Publication date: 
The Czech Technical University in Prague strongly objects to article published on the iDnes server under the title "Despise war, or don´t study. The Czech Technical University wants a letter from the Russians for which they are threatened with imprisonment" on 9 June 2022 . In his article, the editor Dominik Stein presents completely misleading data, manipulates facts and does not use the information provided by CTU in Prague.

One example is the cover letter, which he writes in the introduction, "This is one of the new obligations for students from Russia and Belarus." This is not true, and the editor knew that the cover letter was not compulsory.

Nor is it true that the question of how individual applications will be assessed has not been answered.

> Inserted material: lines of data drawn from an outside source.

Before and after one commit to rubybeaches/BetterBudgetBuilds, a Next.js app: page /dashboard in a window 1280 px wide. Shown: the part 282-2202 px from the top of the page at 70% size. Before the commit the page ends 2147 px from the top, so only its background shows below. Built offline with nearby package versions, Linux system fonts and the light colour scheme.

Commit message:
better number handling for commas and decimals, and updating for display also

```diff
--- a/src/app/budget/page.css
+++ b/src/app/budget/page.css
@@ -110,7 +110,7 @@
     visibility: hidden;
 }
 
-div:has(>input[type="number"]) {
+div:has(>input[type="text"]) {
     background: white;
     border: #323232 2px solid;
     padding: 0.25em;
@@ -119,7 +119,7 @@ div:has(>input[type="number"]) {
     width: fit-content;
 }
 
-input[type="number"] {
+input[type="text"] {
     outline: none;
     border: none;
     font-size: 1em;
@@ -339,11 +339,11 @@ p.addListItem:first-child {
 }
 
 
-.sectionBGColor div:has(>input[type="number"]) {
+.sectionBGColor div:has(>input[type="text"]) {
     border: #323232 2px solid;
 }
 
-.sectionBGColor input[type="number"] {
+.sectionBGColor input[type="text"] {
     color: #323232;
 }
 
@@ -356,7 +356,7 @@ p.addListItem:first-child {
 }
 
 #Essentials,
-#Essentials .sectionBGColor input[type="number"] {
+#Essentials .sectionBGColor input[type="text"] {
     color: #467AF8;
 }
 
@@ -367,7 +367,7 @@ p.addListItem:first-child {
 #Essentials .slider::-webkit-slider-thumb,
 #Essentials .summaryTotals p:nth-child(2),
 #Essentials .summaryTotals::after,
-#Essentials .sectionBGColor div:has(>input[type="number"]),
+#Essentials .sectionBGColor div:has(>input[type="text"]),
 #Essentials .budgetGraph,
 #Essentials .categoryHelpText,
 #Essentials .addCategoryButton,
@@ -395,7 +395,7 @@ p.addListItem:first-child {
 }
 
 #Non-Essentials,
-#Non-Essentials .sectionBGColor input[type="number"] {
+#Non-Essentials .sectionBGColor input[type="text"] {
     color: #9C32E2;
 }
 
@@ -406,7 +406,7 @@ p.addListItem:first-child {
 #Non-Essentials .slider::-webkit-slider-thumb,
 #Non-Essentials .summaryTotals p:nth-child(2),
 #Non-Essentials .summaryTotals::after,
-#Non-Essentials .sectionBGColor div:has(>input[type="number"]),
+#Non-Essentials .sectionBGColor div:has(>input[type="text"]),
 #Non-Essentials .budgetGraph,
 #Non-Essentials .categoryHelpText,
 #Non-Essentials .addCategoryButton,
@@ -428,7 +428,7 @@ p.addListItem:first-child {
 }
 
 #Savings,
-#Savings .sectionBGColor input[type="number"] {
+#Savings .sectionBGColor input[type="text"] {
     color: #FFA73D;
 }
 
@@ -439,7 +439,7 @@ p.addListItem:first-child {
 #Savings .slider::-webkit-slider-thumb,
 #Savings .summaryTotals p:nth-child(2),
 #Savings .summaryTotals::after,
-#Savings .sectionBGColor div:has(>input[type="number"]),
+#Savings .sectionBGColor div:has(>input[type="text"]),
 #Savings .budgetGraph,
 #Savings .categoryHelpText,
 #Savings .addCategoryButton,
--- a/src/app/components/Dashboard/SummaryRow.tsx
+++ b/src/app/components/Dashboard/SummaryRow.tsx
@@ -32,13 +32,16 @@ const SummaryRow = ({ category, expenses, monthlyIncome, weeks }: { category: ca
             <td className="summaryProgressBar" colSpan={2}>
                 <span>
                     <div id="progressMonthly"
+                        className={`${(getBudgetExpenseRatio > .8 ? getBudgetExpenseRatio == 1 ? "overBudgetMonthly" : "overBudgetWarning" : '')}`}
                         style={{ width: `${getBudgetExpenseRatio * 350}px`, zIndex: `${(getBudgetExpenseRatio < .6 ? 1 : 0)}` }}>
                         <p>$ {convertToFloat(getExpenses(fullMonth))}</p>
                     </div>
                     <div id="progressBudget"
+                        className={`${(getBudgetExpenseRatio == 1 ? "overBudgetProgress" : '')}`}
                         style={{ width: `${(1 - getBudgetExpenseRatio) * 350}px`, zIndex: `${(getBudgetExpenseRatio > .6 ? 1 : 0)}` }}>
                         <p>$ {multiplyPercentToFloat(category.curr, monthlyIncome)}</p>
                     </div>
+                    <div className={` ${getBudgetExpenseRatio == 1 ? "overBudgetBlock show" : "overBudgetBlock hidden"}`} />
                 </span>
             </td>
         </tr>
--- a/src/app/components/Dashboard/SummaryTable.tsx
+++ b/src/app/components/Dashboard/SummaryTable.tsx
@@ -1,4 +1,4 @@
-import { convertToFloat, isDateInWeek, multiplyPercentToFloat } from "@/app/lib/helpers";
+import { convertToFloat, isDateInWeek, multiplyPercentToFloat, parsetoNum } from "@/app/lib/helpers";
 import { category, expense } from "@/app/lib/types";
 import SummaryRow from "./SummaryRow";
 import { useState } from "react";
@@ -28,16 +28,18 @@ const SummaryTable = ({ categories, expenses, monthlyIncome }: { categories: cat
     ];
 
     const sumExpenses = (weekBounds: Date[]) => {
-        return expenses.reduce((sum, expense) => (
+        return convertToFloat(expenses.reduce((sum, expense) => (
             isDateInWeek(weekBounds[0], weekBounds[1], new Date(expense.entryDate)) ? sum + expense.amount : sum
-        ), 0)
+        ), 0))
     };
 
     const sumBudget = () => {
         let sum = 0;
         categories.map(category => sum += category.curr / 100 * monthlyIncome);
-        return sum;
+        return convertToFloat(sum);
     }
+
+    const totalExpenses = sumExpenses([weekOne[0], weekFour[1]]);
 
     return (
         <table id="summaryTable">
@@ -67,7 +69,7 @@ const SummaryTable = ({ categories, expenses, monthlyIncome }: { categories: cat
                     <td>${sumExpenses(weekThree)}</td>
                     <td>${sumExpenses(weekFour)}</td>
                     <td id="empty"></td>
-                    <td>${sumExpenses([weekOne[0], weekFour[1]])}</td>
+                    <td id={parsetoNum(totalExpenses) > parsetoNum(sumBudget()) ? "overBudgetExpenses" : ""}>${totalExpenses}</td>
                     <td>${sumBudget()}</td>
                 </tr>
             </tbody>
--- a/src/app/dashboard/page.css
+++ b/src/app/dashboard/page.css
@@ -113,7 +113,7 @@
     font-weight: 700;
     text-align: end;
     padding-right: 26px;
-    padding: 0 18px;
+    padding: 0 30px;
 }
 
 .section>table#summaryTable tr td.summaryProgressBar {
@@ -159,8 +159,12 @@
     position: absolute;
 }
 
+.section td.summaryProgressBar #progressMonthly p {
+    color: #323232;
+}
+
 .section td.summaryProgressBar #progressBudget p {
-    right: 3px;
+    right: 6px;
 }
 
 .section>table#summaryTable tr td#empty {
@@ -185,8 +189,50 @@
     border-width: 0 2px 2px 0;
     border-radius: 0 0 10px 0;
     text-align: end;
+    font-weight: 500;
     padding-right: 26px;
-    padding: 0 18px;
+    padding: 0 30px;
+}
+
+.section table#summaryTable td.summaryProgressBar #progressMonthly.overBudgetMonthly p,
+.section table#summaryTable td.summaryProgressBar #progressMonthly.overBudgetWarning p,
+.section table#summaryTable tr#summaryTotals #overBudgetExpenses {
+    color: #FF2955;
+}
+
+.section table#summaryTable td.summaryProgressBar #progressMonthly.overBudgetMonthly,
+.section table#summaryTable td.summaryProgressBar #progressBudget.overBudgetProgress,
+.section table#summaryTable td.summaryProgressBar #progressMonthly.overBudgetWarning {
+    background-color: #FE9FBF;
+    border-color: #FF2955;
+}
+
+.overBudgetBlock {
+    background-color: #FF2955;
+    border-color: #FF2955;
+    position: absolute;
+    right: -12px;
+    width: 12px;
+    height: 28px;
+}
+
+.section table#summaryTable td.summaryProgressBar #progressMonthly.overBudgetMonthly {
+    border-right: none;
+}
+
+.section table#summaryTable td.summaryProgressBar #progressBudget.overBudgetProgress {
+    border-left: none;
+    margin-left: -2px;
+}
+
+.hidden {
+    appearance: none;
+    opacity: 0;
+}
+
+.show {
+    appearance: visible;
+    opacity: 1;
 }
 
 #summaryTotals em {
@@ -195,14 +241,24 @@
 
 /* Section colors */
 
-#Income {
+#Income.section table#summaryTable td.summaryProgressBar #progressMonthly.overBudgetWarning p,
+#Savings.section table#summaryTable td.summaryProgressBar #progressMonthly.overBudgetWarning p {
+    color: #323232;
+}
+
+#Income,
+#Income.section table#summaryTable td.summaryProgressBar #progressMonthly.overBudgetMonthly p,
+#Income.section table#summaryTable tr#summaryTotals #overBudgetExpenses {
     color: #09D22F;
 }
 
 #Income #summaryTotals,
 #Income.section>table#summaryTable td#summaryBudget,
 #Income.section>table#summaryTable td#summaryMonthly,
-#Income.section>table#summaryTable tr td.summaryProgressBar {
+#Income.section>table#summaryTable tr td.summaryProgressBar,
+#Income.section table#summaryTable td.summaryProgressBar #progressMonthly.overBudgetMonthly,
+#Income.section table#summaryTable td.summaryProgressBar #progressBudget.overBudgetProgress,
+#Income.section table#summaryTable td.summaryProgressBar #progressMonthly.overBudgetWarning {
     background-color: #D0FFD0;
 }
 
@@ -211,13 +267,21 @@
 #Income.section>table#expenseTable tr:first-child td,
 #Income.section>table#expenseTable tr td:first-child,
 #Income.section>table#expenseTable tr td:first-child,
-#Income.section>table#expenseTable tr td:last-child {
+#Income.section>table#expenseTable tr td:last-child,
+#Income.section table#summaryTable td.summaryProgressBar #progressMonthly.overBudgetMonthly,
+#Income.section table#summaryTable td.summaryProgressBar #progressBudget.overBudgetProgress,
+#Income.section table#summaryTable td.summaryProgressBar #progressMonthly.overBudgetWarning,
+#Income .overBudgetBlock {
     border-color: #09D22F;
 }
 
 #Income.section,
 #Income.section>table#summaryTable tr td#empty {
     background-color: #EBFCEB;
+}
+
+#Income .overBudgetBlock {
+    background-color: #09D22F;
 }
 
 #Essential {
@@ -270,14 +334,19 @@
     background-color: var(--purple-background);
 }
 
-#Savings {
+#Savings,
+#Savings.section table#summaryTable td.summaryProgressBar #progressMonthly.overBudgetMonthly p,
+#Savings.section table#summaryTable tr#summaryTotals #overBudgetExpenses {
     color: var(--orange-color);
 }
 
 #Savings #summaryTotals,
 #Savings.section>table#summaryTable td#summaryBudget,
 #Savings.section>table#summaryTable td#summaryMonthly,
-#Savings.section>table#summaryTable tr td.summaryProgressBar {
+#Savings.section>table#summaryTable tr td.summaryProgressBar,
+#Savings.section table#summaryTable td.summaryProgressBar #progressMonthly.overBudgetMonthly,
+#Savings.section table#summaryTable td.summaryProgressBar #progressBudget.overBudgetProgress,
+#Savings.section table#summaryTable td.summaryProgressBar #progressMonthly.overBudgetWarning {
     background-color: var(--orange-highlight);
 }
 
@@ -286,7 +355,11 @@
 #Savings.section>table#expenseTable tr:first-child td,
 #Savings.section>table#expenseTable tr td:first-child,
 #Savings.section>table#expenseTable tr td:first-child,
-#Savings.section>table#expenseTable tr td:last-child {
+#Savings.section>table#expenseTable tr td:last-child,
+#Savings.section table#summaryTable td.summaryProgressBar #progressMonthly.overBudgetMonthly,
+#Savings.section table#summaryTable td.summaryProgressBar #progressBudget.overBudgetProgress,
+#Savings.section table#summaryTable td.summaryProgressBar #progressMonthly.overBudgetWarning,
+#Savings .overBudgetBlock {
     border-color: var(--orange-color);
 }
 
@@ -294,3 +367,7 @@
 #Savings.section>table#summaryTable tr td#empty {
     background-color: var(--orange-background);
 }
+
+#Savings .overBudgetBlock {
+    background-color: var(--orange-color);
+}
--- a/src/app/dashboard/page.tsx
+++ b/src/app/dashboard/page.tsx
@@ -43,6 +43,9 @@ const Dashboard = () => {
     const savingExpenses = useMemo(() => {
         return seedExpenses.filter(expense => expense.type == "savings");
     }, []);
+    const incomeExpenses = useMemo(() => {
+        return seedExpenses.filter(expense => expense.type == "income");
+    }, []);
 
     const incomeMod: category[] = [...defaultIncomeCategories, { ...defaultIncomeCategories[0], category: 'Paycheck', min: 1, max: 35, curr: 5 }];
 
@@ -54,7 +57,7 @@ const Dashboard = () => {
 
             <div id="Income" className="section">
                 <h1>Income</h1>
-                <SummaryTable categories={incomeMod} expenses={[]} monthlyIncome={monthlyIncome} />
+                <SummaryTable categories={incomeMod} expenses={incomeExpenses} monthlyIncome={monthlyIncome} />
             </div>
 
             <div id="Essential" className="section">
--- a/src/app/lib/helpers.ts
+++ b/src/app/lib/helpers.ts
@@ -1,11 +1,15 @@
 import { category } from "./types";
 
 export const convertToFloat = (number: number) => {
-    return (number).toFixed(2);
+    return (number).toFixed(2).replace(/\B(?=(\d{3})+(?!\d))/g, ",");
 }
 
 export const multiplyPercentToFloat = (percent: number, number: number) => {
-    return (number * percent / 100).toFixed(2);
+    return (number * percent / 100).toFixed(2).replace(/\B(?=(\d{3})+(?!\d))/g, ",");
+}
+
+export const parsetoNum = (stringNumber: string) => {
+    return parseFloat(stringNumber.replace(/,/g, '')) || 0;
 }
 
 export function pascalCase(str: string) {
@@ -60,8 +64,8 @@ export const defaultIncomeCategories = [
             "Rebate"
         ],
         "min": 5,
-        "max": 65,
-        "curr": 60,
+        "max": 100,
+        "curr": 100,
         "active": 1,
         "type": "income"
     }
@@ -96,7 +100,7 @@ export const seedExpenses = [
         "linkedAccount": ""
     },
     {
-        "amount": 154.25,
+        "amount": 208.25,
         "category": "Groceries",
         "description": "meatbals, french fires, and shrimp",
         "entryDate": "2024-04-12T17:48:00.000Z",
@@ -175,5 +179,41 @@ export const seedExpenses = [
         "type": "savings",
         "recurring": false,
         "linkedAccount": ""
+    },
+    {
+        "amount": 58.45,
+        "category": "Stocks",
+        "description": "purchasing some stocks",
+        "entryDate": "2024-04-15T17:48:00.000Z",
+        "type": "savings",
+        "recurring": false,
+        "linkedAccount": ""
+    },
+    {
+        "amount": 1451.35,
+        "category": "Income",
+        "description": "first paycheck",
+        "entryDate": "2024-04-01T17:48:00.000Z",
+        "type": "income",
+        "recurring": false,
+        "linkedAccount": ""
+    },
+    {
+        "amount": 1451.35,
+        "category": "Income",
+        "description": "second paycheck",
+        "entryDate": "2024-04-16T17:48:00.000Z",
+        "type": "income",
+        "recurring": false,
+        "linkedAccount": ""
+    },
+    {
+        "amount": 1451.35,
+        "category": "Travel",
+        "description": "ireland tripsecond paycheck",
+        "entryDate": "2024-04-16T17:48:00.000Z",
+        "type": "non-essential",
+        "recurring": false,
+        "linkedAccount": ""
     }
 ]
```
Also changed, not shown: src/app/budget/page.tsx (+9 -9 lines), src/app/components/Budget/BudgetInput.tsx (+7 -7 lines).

From the CTU's reply to the editor Dominic Stein, we quote, "The application may be accompanied by a motivation letter, which should include the student's motivation for further study at CTU and for staying in the Czech Republic. Each application, whether or not it includes a motivation letter, will be assessed individually by the management of the individual CTU units/faculties." It was added that "the student's application may be supported by a statement from a member of staff of the faculty/institute at which the student is studying, who knows the student personally and can confirm the above facts, or a representative of the student organisation or a member of the academic body." However, Editor Stein quoted only this portion of the response with the false comment that his original question had not been answered. Instead, he quoted a student who claimed that his "fate will be decided by some official who doesn't even know me." However, this is completely untrue and the editor knew this.

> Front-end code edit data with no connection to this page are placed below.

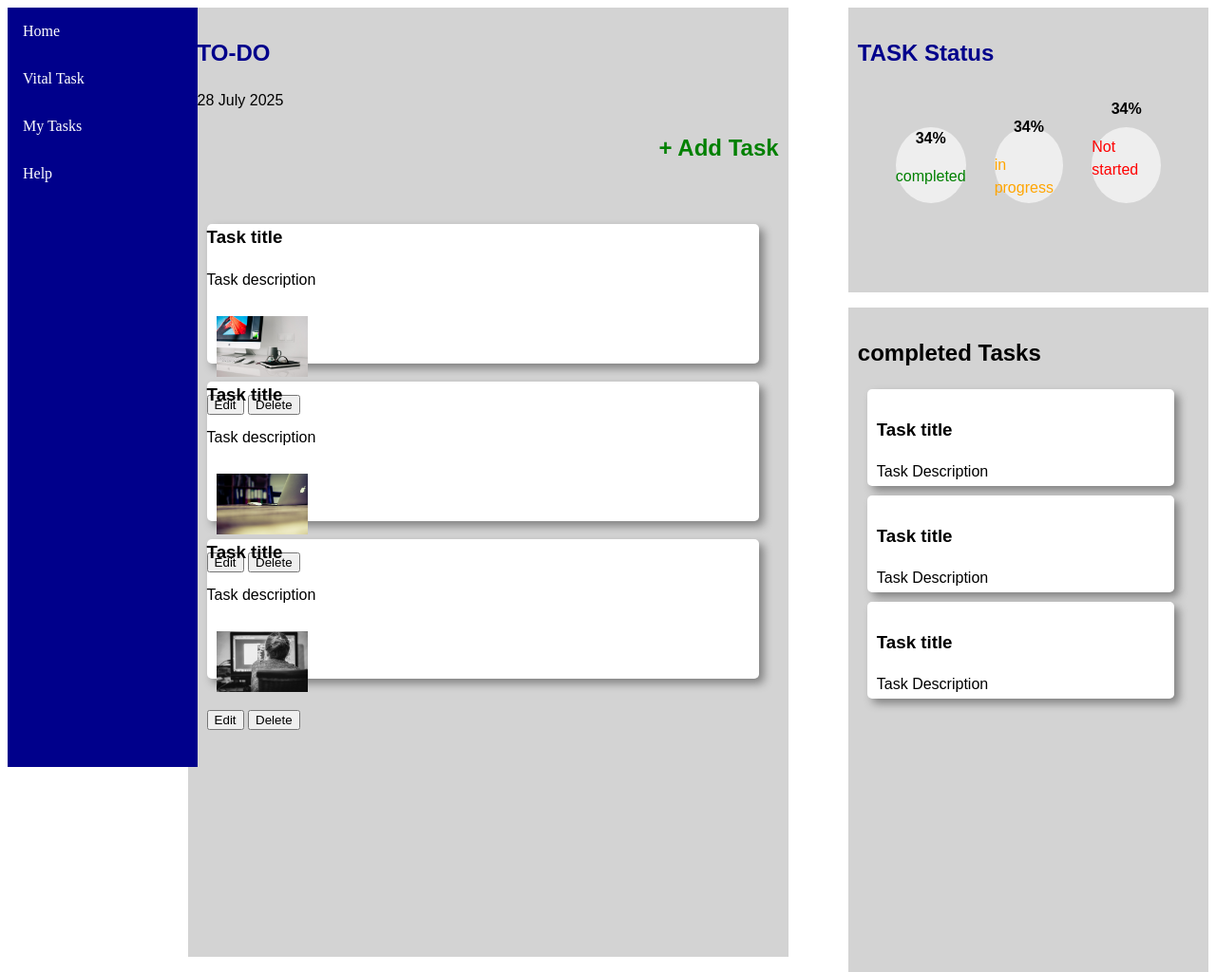
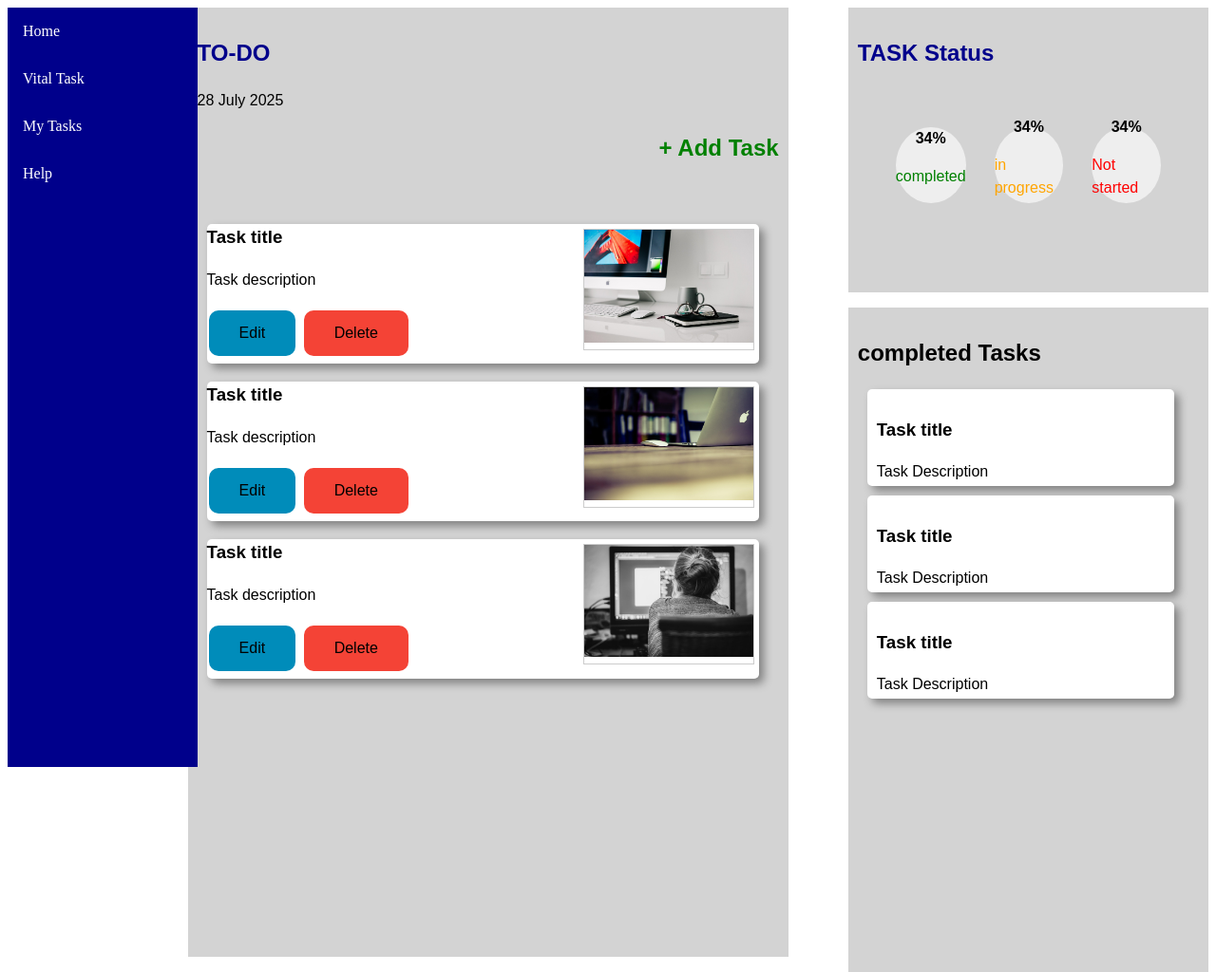
Before and after one commit to Amarnath-coder405/To-Do-List, a plain HTML site: page index.html in a window 1280 px wide. Shown: the whole page at 95% size. Drawn offline with Linux system fonts and the light colour scheme.

Commit message:
added few lines of code

```diff
--- a/index.html
+++ b/index.html
@@ -20,25 +20,25 @@
     <p class="para">28 July 2025</p>
     <h2 class="add-container">+ Add Task</h2><br>
     <div class="task-container">
+        <div class="task-imag"><img src="images/task1.jpg" alt="task-image"></img></div>
         <h3>Task title</h3>
         <p>Task description</p>
-        <div class="task-imag"><img src="images/task1.jpg" alt="task-image"></img></div>
-        <button onclick="submit">Edit</button>
-        <button onclick="submit">Delete</button>
+        <button class="button button1" onclick="submit">Edit</button>
+        <button class="button button2"  onclick="submit">Delete</button>
     </div>
     <div class="task-container">
+        <div class="task-imag"><img src="images/task2.jpg" alt="task-image"></img></div>
         <h3>Task title</h3>
         <p>Task description</p>
-        <div class="task-imag"><img src="images/task2.jpg" alt="task-image"></img></div>
-        <button onclick="submit">Edit</button>
-        <button onclick="submit">Delete</button>
+        <button class="button button1" onclick="submit">Edit</button>
+        <button class="button button2"  onclick="submit">Delete</button>
     </div>
     <div class="task-container">
+        <div class="task-imag"><img src="images/task3.jpg" alt="task-image"></img></div>
         <h3>Task title</h3>
         <p>Task description</p>
-        <div class="task-imag"><img src="images/task3.jpg" alt="task-image"></img></div>
-        <button onclick="submit">Edit</button>
-        <button onclick="submit">Delete</button>
+        <button class="button button1" onclick="submit">Edit</button>
+        <button class="button button2" onclick="submit">Delete</button>
     </div>
   </div>
   <div class="column2">
@@ -58,7 +58,6 @@
             <div class="inner-circle"></div>
             <span class="percent-text">34%</span>
             <p class="not-label">Not started</p>
-             <h3></h3>
         </div>
     </div>
   </div>
--- a/styles.css
+++ b/styles.css
@@ -166,10 +166,16 @@ bar vertically, instead of horizontally */
   box-shadow:5px 5px 10px gray;
 }
 /*image adjustments*/
+.task-imag{
+  margin: 5px;
+  margin-bottom:10px;
+  border: 1px solid #ccc;
+  float: right;
+  width: 180px;
+}
 .task-imag img{
-  height: 20%;
-  width: 20%;
-  padding: 10px;
+  width: 100%;
+  height: auto;
 }
 /*add task container */
 .add-container{
@@ -217,3 +223,25 @@ bar vertically, instead of horizontally */
 .body{
   background-color: lightblue;
 }
+/* button adjustments and colors */
+.task-container button {
+  background-color: #e7e7e7;
+  border:none;
+  padding: 15px 32px;
+  text-align: center;
+  text-decoration: none;
+  display: inline-block;
+  font-size: 16px;
+  margin: 4px 2px;
+  cursor: pointer;
+  color: black;
+  border-radius: 10px;
+}
+.task-container button.button1{
+  background-color: #008CBA;
+  color: black;
+}
+.task-container button.button2{
+  background-color: #f44336;
+  color: black;
+}
```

Simultaneously, the CTU presented information about the offer of assistance from Belarusian organizations, headed by the Office of Sviatlana Tsyhanouska, in the form of a goodwill card for Belarusian students. In response to a follow-up question by Stein about such assistance to Russians, the CTU said that "if there were such activity on the part of Russian students, we would welcome it, because it would make things easier for everyone." However, this message, which can significantly contribute to the evaluation of individual applications, was not discussed in the article.

The CTU also emphasized that any cover letter cannot be misused: "Cover letters will be treated as confidential personal material and cannot be provided to third parties, except to the Financial Analysis Office, due to the assessment of the exemption for study in critical degree programs. In other cases, cover letters may serve as a source of information that will enable CTU to support the student in, for example, obtaining a visa. Certainly a cover letter will be a help, not a threat." Yet the editor presents the voluntary cover letter as an unavoidable risk for any student. He also ignores the fact that the Financial Analysis Office has been designated by the state as a responsible institute.

The CTU - like other higher education institutions - follows the rules set by the European Directive; the Rector Vojtěch Petráček's order is in line with this Directive. And it was set with the utmost care so as not to harm any of the students and to make it clear that the CTU rejects a blanket solution.

At the same time, we told the editor that "we are trying to ensure that the sanctions, which prohibit, among other things, technical assistance to the Russian Federation and Belarus, do not unfairly harm anyone.  We would also like to emphasise verbatim that we are not terminating anyone's studies. In some justified cases, it will be interrupted at most."

Full text of the iDnes editor's questions and CTU's answers that makes it clear what the facts are - and how one can deliberately handle them.

Contact person: 
Mgr. Ilona Chalupská